EXERCISE DETAILS: Your answer should be one number, the count of lines in the data that hold "radius".

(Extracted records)
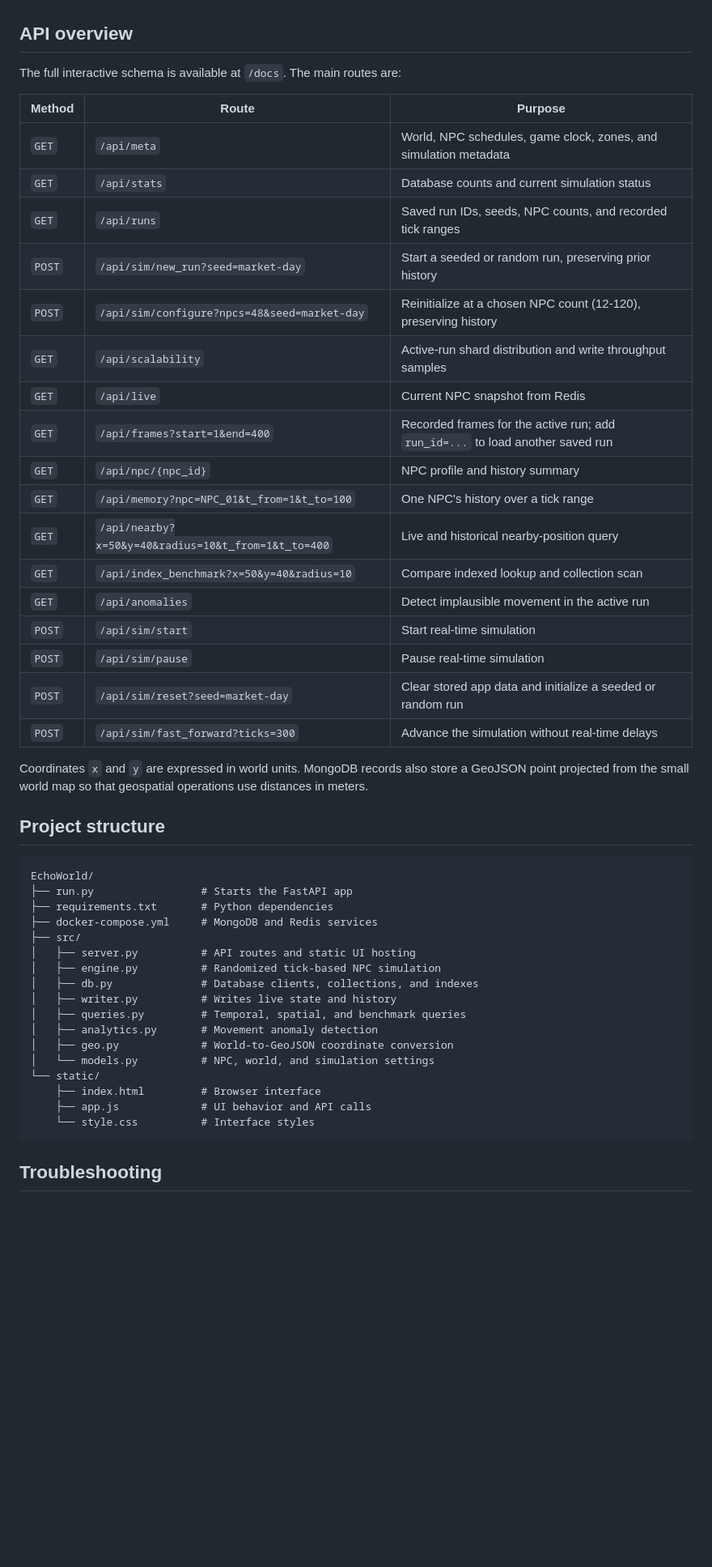
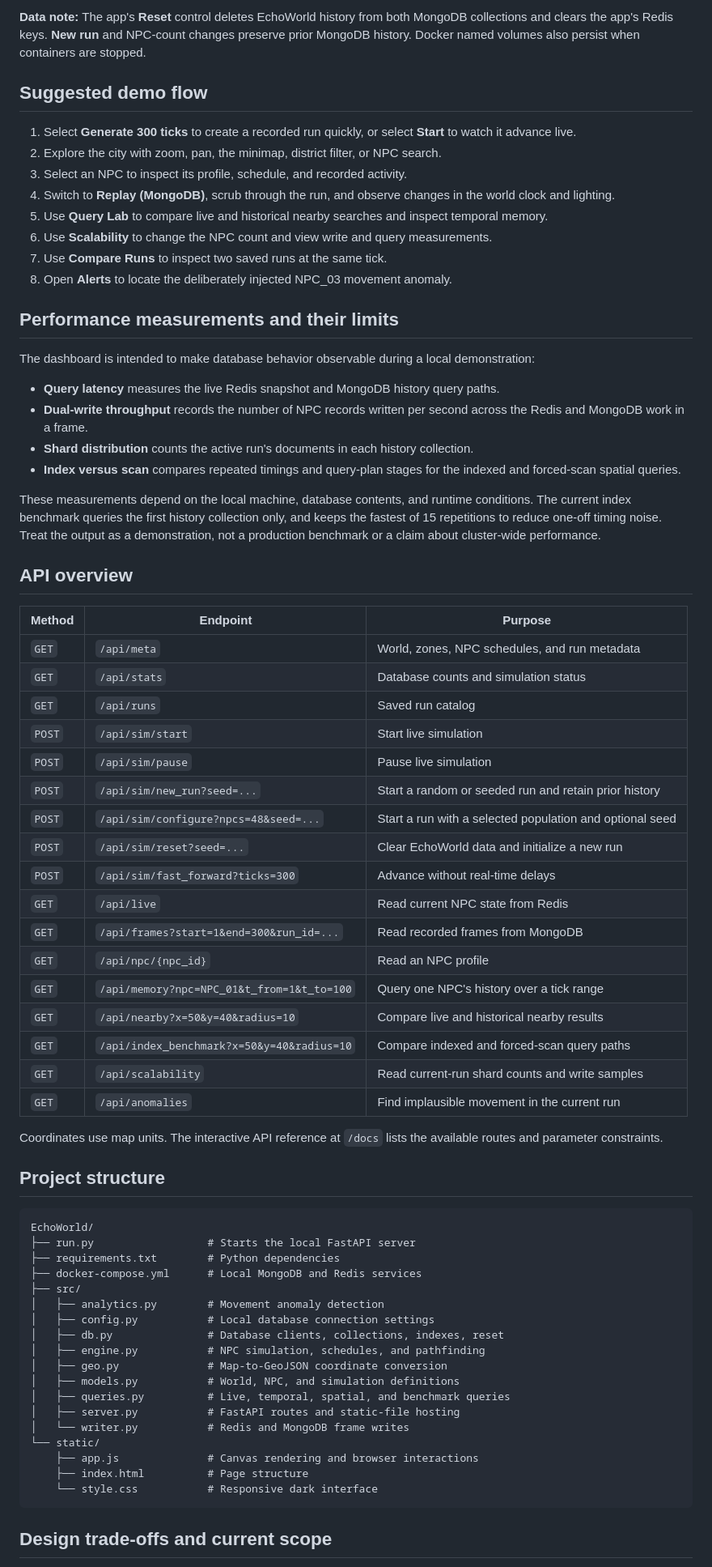
Before and after one commit to Arbaz-Parkar/EchoWorld, a Markdown page: README.md, the part around one of its changes. Shown at 81% size. GitHub-like rendering; blank space fills up the shorter version.

````diff
--- a/README.md
+++ b/README.md
@@ -103,51 +130,73 @@ The city starts with 12 NPCs and supports up to 120, with eight destinations and
+**Data note:** The app's **Reset** control deletes EchoWorld history from both MongoDB collections and clears the app's Redis keys. **New run** and NPC-count changes preserve prior MongoDB history. Docker named volumes also persist when containers are stopped.
+
+## Suggested demo flow
+
+1. Select **Generate 300 ticks** to create a recorded run quickly, or select **Start** to watch it advance live.
+2. Explore the city with zoom, pan, the minimap, district filter, or NPC search.
+3. Select an NPC to inspect its profile, schedule, and recorded activity.
+4. Switch to **Replay (MongoDB)**, scrub through the run, and observe changes in the world clock and lighting.
+5. Use **Query Lab** to compare live and historical nearby searches and inspect temporal memory.
+6. Use **Scalability** to change the NPC count and view write and query measurements.
+7. Use **Compare Runs** to inspect two saved runs at the same tick.
+8. Open **Alerts** to locate the deliberately injected NPC_03 movement anomaly.
+
+## Performance measurements and their limits
+
+The dashboard is intended to make database behavior observable during a local demonstration:
+
+- **Query latency** measures the live Redis snapshot and MongoDB history query paths.
+- **Dual-write throughput** records the number of NPC records written per second across the Redis and MongoDB work in a frame.
+- **Shard distribution** counts the active run's documents in each history collection.
+- **Index versus scan** compares repeated timings and query-plan stages for the indexed and forced-scan spatial queries.
+
+These measurements depend on the local machine, database contents, and runtime conditions. The current index benchmark queries the first history collection only, and keeps the fastest of 15 repetitions to reduce one-off timing noise. Treat the output as a demonstration, not a production benchmark or a claim about cluster-wide performance.
 
 ## API overview
 
-The full interactive schema is available at `/docs`. The main routes are:
+| Method | Endpoint | Purpose |
+| --- | --- | --- |
+| `GET` | `/api/meta` | World, zones, NPC schedules, and run metadata |
+| `GET` | `/api/stats` | Database counts and simulation status |
+| `GET` | `/api/runs` | Saved run catalog |
+| `POST` | `/api/sim/start` | Start live simulation |
+| `POST` | `/api/sim/pause` | Pause live simulation |
+| `POST` | `/api/sim/new_run?seed=...` | Start a random or seeded run and retain prior history |
+| `POST` | `/api/sim/configure?npcs=48&seed=...` | Start a run with a selected population and optional seed |
+| `POST` | `/api/sim/reset?seed=...` | Clear EchoWorld data and initialize a new run |
+| `POST` | `/api/sim/fast_forward?ticks=300` | Advance without real-time delays |
+| `GET` | `/api/live` | Read current NPC state from Redis |
+| `GET` | `/api/frames?start=1&end=300&run_id=...` | Read recorded frames from MongoDB |
+| `GET` | `/api/npc/{npc_id}` | Read an NPC profile |
+| `GET` | `/api/memory?npc=NPC_01&t_from=1&t_to=100` | Query one NPC's history over a tick range |
+| `GET` | `/api/nearby?x=50&y=40&radius=10` | Compare live and historical nearby results |
+| `GET` | `/api/index_benchmark?x=50&y=40&radius=10` | Compare indexed and forced-scan query paths |
+| `GET` | `/api/scalability` | Read current-run shard counts and write samples |
+| `GET` | `/api/anomalies` | Find implausible movement in the current run |
 
-| Method | Route | Purpose |
-| --- | --- | --- |
-| `GET` | `/api/meta` | World, NPC schedules, game clock, zones, and simulation metadata |
-| `GET` | `/api/stats` | Database counts and current simulation status |
-| `GET` | `/api/runs` | Saved run IDs, seeds, NPC counts, and recorded tick ranges |
-| `POST` | `/api/sim/new_run?seed=market-day` | Start a seeded or random run, preserving prior history |
-| `POST` | `/api/sim/configure?npcs=48&seed=market-day` | Reinitialize at a chosen NPC count (12-120), preserving history |
-| `GET` | `/api/scalability` | Active-run shard distribution and write throughput samples |
-| `GET` | `/api/live` | Current NPC snapshot from Redis |
-| `GET` | `/api/frames?start=1&end=400` | Recorded frames for the active run; add `run_id=...` to load another saved run |
-| `GET` | `/api/npc/{npc_id}` | NPC profile and history summary |
-| `GET` | `/api/memory?npc=NPC_01&t_from=1&t_to=100` | One NPC's history over a tick range |
-| `GET` | `/api/nearby?x=50&y=40&radius=10&t_from=1&t_to=400` | Live and historical nearby-position query |
-| `GET` | `/api/index_benchmark?x=50&y=40&radius=10` | Compare indexed lookup and collection scan |
-| `GET` | `/api/anomalies` | Detect implausible movement in the active run |
-| `POST` | `/api/sim/start` | Start real-time simulation |
-| `POST` | `/api/sim/pause` | Pause real-time simulation |
-| `POST` | `/api/sim/reset?seed=market-day` | Clear stored app data and initialize a seeded or random run |
-| `POST` | `/api/sim/fast_forward?ticks=300` | Advance the simulation without real-time delays |
-
-Coordinates `x` and `y` are expressed in world units. MongoDB records also store a GeoJSON point projected from the small world map so that geospatial operations use distances in meters.
+Coordinates use map units. The interactive API reference at `/docs` lists the available routes and parameter constraints.
 
 ## Project structure
 
 ```text
 EchoWorld/
-├── run.py                 # Starts the FastAPI app
-├── requirements.txt       # Python dependencies
-├── docker-compose.yml     # MongoDB and Redis services
+├── run.py                  # Starts the local FastAPI server
+├── requirements.txt        # Python dependencies
+├── docker-compose.yml      # Local MongoDB and Redis services
 ├── src/
-│   ├── server.py          # API routes and static UI hosting
-│   ├── engine.py          # Randomized tick-based NPC simulation
-│   ├── db.py              # Database clients, collections, and indexes
-│   ├── writer.py          # Writes live state and history
-│   ├── queries.py         # Temporal, spatial, and benchmark queries
-│   ├── analytics.py       # Movement anomaly detection
-│   ├── geo.py             # World-to-GeoJSON coordinate conversion
-│   └── models.py          # NPC, world, and simulation settings
+│   ├── analytics.py        # Movement anomaly detection
+│   ├── config.py           # Local database connection settings
+│   ├── db.py               # Database clients, collections, indexes, reset
+│   ├── engine.py           # NPC simulation, schedules, and pathfinding
+│   ├── geo.py              # Map-to-GeoJSON coordinate conversion
+│   ├── models.py           # World, NPC, and simulation definitions
+│   ├── queries.py          # Live, temporal, spatial, and benchmark queries
+│   ├── server.py           # FastAPI routes and static-file hosting
+│   └── writer.py           # Redis and MongoDB frame writes
 └── static/
-    ├── index.html         # Browser interface
-    ├── app.js             # UI behavior and API calls
-    └── style.css          # Interface styles
+    ├── app.js              # Canvas rendering and browser interactions
+    ├── index.html          # Page structure
+    └── style.css           # Responsive dark interface
 ```
 
-## Troubleshooting
+## Design trade-offs and current scope
 
````
Also changed, not shown: other parts of README.md (+114 -75 lines).
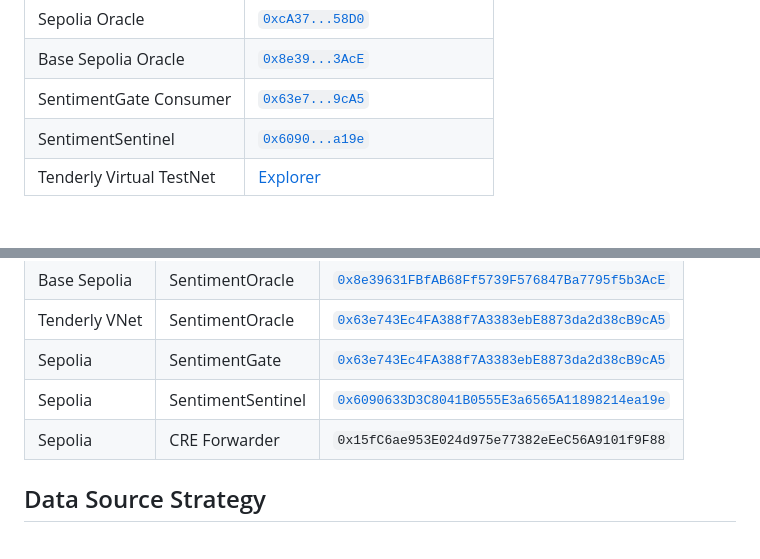
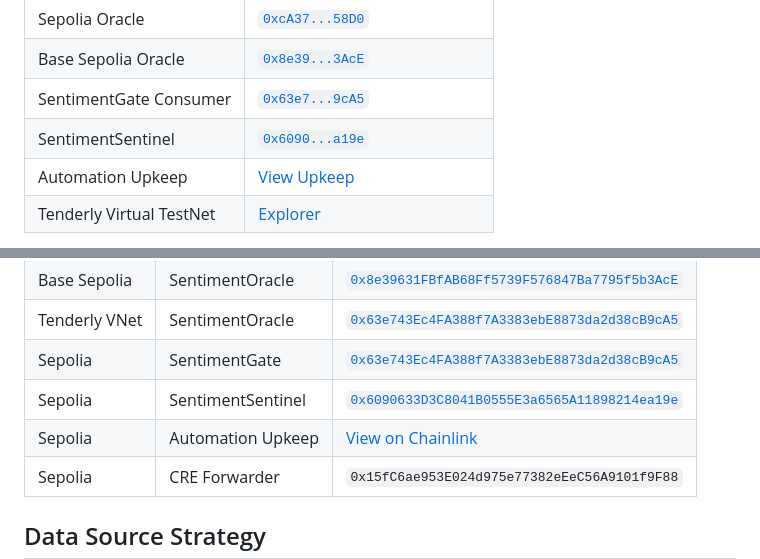
Before and after one commit to Yonkoo11/SignalBox, a Markdown page: README.md, 2 parts joined by grey strips. Drawn GitHub-style; blank space fills up the shorter version.

Commit message:
Add Chainlink Automation upkeep ID to README
SentimentSentinel registered as Custom Logic upkeep on Sepolia.

Co-Authored-By: Claude Sonnet 4.6 <noreply@anthropic.com>

```diff
--- a/README.md
+++ b/README.md
@@ -14,6 +14,7 @@ SignalBox is a novel oracle that captures what crypto communities actually think
 | Base Sepolia Oracle | [`0x8e39...3AcE`](https://sepolia.basescan.org/address/0x8e39631FBfAB68Ff5739F576847Ba7795f5b3AcE) |
 | SentimentGate Consumer | [`0x63e7...9cA5`](https://sepolia.etherscan.io/address/0x63e743Ec4FA388f7A3383ebE8873da2d38cB9cA5) |
 | SentimentSentinel | [`0x6090...a19e`](https://sepolia.etherscan.io/address/0x6090633D3C8041B0555E3a6565A11898214ea19e) |
+| Automation Upkeep | [View Upkeep](https://automation.chain.link/sepolia/63951953480945797395994495867330998017254415204292776530584090000110353892946) |
 | Tenderly Virtual TestNet | [Explorer](https://dashboard.tenderly.co/explorer/vnet/6a003ec7-f6e4-492d-829b-29633c403657/transactions) |
 
 **Hackathon:** Chainlink Convergence 2026 | **Tracks:** CRE & AI ($33.5K) | Risk & Compliance ($32K) | Tenderly ($10.25K)
@@ -332,6 +333,7 @@ SignalBox/
 | Tenderly VNet | SentimentOracle | [`0x63e743Ec4FA388f7A3383ebE8873da2d38cB9cA5`](https://dashboard.tenderly.co/explorer/vnet/6a003ec7-f6e4-492d-829b-29633c403657/transactions) |
 | Sepolia | SentimentGate | [`0x63e743Ec4FA388f7A3383ebE8873da2d38cB9cA5`](https://sepolia.etherscan.io/address/0x63e743Ec4FA388f7A3383ebE8873da2d38cB9cA5) |
 | Sepolia | SentimentSentinel | [`0x6090633D3C8041B0555E3a6565A11898214ea19e`](https://sepolia.etherscan.io/address/0x6090633D3C8041B0555E3a6565A11898214ea19e) |
+| Sepolia | Automation Upkeep | [View on Chainlink](https://automation.chain.link/sepolia/63951953480945797395994495867330998017254415204292776530584090000110353892946) |
 | Sepolia | CRE Forwarder | `0x15fC6ae953E024d975e77382eEeC56A9101f9F88` |
 
 ## Data Source Strategy
```
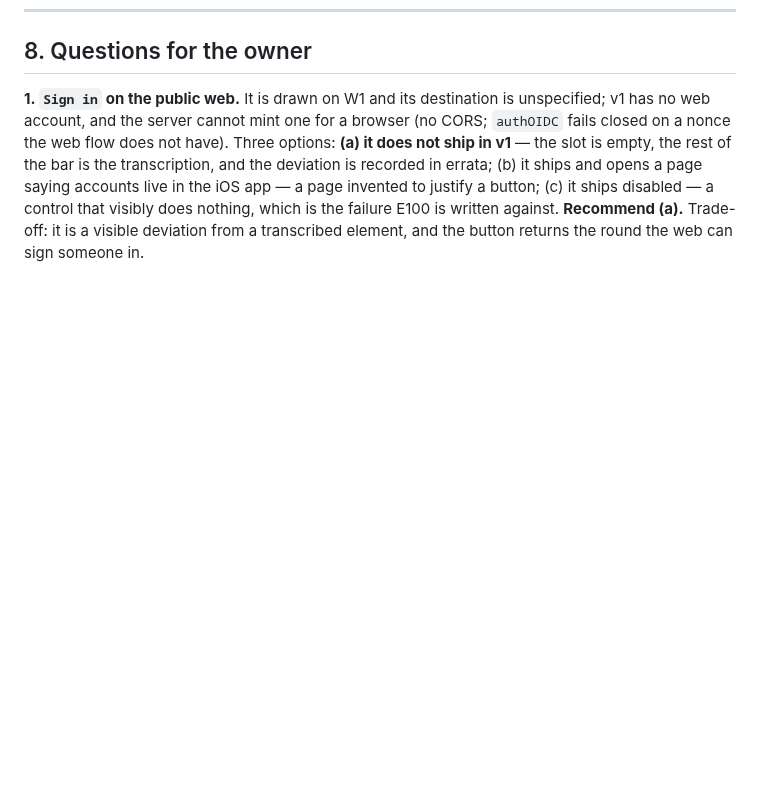
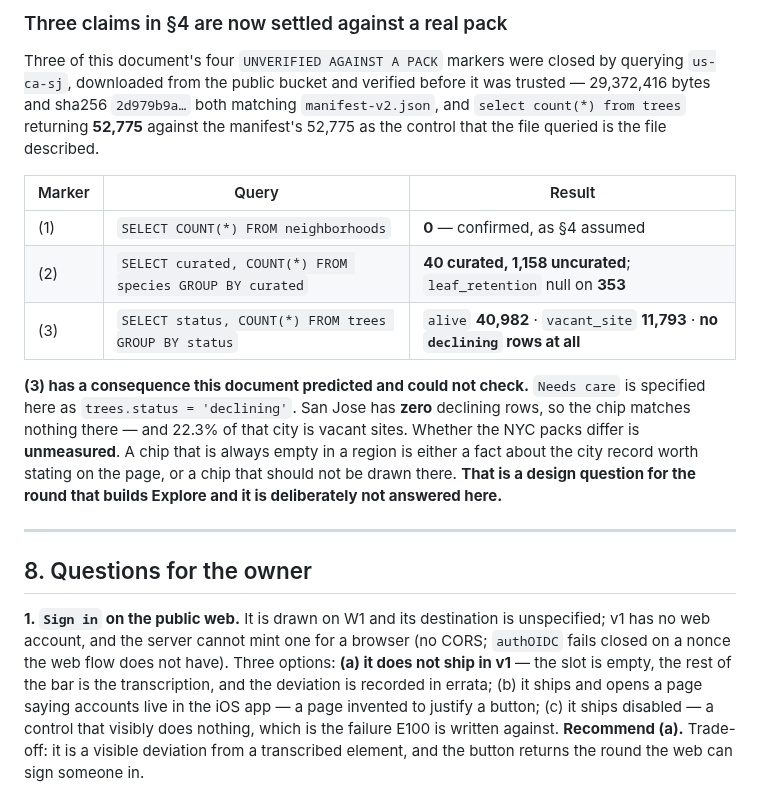
Before and after one commit to PlatosTwin/cypress, a Markdown page: docs/rulings-pending/web-nav-destinations.md, the part around one of its changes. Rendered like a GitHub page; blank space fills up the shorter version.

```diff
--- a/docs/rulings-pending/web-nav-destinations.md
+++ b/docs/rulings-pending/web-nav-destinations.md
@@ -631,3 +663,25 @@ and `seed_meta`.
+### Three claims in §4 are now settled against a real pack
+
+Three of this document's four `UNVERIFIED AGAINST A PACK` markers were closed by querying `us-ca-sj`,
+downloaded from the public bucket and verified before it was trusted — 29,372,416 bytes and sha256
+`2d979b9a…` both matching `manifest-v2.json`, and `select count(*) from trees` returning **52,775**
+against the manifest's 52,775 as the control that the file queried is the file described.
+
+| Marker | Query | Result |
+|---|---|---|
+| (1) | `SELECT COUNT(*) FROM neighborhoods` | **0** — confirmed, as §4 assumed |
+| (2) | `SELECT curated, COUNT(*) FROM species GROUP BY curated` | **40 curated, 1,158 uncurated**; `leaf_retention` null on **353** |
+| (3) | `SELECT status, COUNT(*) FROM trees GROUP BY status` | `alive` **40,982** · `vacant_site` **11,793** · **no `declining` rows at all** |
+
+**(3) has a consequence this document predicted and could not check.** `Needs care` is specified here
+as `trees.status = 'declining'`. San Jose has **zero** declining rows, so the chip matches nothing
+there — and 22.3% of that city is vacant sites. Whether the NYC packs differ is **unmeasured**. A chip
+that is always empty in a region is either a fact about the city record worth stating on the page, or
+a chip that should not be drawn there. **That is a design question for the round that builds Explore
+and it is deliberately not answered here.**
+
+---
+
 ## 8. Questions for the owner
 
 **1. `Sign in` on the public web.** It is drawn on W1 and its destination is unspecified; v1 has no
```
Also changed, not shown: other parts of docs/rulings-pending/web-nav-destinations.md (+32 -0 lines).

ANSWER SECTION: 4